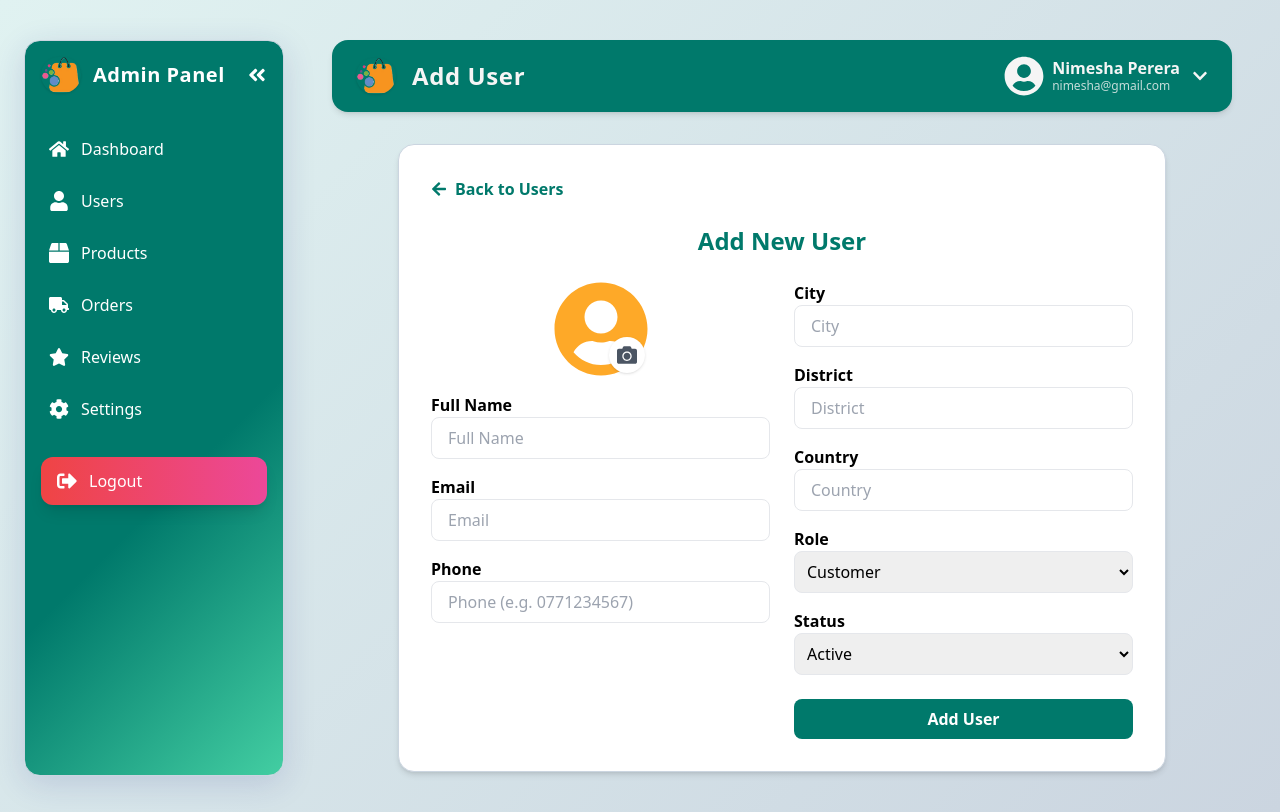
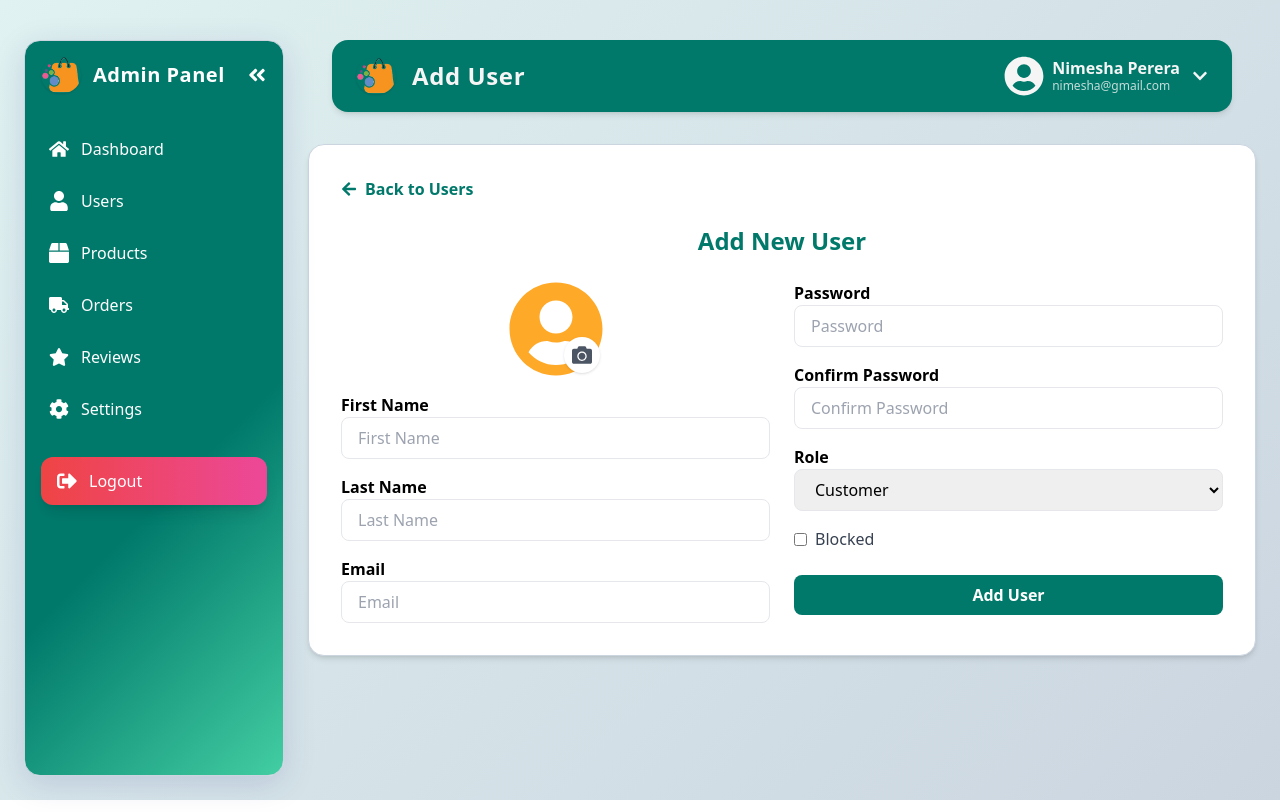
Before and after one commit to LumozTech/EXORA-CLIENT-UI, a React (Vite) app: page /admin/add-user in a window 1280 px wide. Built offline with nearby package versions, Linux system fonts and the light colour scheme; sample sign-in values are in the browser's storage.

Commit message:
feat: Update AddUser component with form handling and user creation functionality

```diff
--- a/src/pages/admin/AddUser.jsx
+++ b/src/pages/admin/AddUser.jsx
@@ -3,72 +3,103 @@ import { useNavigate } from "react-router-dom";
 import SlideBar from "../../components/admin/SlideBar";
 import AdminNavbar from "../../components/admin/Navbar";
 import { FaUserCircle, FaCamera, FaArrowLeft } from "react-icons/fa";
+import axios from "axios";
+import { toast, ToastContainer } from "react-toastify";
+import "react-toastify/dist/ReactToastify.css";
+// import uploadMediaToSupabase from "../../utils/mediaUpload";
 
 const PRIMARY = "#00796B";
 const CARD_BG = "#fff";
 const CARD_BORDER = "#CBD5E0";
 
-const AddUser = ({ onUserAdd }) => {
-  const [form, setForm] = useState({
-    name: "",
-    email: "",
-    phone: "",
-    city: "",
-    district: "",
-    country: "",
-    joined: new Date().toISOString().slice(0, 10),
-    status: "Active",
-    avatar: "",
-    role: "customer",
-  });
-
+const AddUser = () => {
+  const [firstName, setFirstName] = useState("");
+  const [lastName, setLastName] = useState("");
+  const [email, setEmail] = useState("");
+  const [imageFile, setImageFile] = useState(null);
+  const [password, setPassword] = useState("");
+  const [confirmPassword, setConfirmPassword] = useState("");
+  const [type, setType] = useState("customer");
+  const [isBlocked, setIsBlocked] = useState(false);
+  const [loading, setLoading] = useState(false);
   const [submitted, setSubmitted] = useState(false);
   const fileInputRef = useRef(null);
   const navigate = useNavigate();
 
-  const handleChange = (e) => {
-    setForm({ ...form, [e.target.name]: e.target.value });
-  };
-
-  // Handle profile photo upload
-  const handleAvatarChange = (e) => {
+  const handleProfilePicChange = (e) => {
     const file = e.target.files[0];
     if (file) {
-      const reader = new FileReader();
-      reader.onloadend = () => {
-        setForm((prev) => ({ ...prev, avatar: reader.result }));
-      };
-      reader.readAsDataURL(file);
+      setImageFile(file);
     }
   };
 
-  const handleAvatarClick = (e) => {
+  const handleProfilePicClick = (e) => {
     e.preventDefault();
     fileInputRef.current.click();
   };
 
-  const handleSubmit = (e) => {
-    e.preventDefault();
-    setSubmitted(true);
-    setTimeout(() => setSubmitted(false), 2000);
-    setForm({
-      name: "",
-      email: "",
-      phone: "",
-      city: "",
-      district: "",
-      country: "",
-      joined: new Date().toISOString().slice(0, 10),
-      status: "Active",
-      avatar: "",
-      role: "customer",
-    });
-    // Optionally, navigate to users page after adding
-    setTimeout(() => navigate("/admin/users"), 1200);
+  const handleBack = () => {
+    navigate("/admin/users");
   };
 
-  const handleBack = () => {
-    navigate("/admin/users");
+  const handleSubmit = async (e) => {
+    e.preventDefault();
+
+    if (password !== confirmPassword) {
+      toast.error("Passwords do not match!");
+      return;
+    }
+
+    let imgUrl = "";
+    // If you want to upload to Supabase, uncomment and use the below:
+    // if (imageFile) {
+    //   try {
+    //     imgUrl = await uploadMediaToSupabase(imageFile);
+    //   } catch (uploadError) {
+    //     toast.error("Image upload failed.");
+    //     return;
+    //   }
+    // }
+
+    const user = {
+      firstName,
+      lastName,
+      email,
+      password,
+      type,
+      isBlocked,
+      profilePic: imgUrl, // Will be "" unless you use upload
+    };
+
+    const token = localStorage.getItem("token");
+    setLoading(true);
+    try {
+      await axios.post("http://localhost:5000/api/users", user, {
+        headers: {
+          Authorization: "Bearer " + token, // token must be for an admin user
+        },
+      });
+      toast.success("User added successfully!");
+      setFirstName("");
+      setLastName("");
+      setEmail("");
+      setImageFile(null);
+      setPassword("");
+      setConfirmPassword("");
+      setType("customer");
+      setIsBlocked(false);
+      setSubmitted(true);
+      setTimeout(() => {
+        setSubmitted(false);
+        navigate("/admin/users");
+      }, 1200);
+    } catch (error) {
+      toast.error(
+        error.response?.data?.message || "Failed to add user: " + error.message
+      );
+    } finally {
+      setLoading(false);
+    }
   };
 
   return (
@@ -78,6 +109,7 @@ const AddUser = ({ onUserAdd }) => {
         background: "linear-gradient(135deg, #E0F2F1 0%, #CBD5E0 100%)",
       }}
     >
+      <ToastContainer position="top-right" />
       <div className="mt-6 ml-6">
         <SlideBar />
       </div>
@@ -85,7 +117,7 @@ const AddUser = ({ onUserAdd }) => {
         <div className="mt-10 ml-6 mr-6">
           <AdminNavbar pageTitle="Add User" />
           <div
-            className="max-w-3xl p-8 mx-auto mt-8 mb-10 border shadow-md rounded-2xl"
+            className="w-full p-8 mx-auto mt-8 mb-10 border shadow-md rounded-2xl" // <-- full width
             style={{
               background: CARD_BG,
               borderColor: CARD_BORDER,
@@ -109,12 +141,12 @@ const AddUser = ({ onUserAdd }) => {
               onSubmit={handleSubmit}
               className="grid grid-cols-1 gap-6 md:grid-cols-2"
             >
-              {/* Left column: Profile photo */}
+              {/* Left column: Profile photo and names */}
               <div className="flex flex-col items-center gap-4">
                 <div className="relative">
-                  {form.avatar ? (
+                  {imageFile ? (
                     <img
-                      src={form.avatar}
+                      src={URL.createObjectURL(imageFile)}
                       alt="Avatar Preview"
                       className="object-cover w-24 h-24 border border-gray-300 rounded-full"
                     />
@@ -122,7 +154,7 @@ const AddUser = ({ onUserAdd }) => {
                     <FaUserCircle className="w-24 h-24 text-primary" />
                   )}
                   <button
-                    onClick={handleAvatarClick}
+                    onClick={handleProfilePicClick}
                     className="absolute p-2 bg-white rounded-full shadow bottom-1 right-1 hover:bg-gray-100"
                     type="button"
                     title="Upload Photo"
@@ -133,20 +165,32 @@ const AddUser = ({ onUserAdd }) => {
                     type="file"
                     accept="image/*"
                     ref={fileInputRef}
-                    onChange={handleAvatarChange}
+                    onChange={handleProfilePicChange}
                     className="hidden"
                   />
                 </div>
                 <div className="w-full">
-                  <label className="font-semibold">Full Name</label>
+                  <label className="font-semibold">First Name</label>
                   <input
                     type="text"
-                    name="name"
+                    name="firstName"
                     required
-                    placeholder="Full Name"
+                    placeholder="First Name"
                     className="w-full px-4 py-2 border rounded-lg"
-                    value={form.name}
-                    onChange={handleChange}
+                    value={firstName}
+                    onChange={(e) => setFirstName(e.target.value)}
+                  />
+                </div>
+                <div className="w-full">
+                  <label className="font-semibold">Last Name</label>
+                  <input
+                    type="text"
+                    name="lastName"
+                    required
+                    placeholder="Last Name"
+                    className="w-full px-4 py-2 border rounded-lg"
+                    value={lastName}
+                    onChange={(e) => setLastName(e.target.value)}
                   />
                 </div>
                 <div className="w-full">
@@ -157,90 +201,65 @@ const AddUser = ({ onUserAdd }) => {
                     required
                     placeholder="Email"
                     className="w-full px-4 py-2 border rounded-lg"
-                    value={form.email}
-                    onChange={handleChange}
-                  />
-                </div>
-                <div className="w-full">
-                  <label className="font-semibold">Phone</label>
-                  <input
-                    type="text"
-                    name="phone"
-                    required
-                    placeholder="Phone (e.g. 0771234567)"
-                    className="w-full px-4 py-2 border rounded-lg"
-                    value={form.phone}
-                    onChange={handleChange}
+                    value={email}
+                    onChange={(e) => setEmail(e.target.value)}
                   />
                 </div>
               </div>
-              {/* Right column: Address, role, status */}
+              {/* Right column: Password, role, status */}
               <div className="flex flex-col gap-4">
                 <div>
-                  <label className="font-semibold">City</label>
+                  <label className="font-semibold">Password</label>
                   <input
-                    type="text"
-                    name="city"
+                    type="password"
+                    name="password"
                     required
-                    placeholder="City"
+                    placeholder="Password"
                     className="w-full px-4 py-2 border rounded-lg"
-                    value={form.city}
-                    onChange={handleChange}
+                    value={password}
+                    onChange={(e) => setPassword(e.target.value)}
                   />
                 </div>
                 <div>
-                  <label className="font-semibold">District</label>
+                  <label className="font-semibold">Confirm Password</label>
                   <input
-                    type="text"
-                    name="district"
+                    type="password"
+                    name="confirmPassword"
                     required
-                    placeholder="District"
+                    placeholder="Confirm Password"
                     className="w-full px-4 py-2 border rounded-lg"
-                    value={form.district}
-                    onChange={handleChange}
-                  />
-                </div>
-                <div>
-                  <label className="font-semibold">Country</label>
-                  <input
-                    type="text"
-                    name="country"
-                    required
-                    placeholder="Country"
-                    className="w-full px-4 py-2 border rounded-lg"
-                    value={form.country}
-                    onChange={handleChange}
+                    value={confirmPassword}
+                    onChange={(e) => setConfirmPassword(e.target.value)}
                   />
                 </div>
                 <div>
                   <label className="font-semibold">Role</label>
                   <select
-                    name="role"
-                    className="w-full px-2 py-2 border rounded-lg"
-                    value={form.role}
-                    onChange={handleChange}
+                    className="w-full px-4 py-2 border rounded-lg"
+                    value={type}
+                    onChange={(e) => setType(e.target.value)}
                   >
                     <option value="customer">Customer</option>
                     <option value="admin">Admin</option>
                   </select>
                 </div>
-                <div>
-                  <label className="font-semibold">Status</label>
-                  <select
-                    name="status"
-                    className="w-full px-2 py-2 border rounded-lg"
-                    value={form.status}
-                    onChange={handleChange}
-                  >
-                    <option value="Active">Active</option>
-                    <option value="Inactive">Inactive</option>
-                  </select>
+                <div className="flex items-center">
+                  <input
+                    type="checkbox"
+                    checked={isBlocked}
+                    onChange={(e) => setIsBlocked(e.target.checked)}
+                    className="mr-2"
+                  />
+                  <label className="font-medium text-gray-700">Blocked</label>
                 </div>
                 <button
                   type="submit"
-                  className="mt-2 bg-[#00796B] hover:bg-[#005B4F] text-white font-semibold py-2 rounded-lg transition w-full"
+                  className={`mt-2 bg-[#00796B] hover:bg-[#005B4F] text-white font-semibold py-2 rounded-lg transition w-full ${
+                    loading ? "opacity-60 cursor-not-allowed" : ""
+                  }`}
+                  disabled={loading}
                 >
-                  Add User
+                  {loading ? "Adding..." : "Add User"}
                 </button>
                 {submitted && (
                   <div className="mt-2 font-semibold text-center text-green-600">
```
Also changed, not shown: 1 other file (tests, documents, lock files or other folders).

# # # # #

Task –
Every line above that holds the string "onUserAdd" should be copied into the answer.

Your solution –
-const AddUser = ({ onUserAdd }) => {
@@ -78,6 +109,7 @@ const AddUser = ({ onUserAdd }) => {
@@ -85,7 +117,7 @@ const AddUser = ({ onUserAdd }) => {
@@ -109,12 +141,12 @@ const AddUser = ({ onUserAdd }) => {
@@ -122,7 +154,7 @@ const AddUser = ({ onUserAdd }) => {
@@ -133,20 +165,32 @@ const AddUser = ({ onUserAdd }) => {
@@ -157,90 +201,65 @@ const AddUser = ({ onUserAdd }) => {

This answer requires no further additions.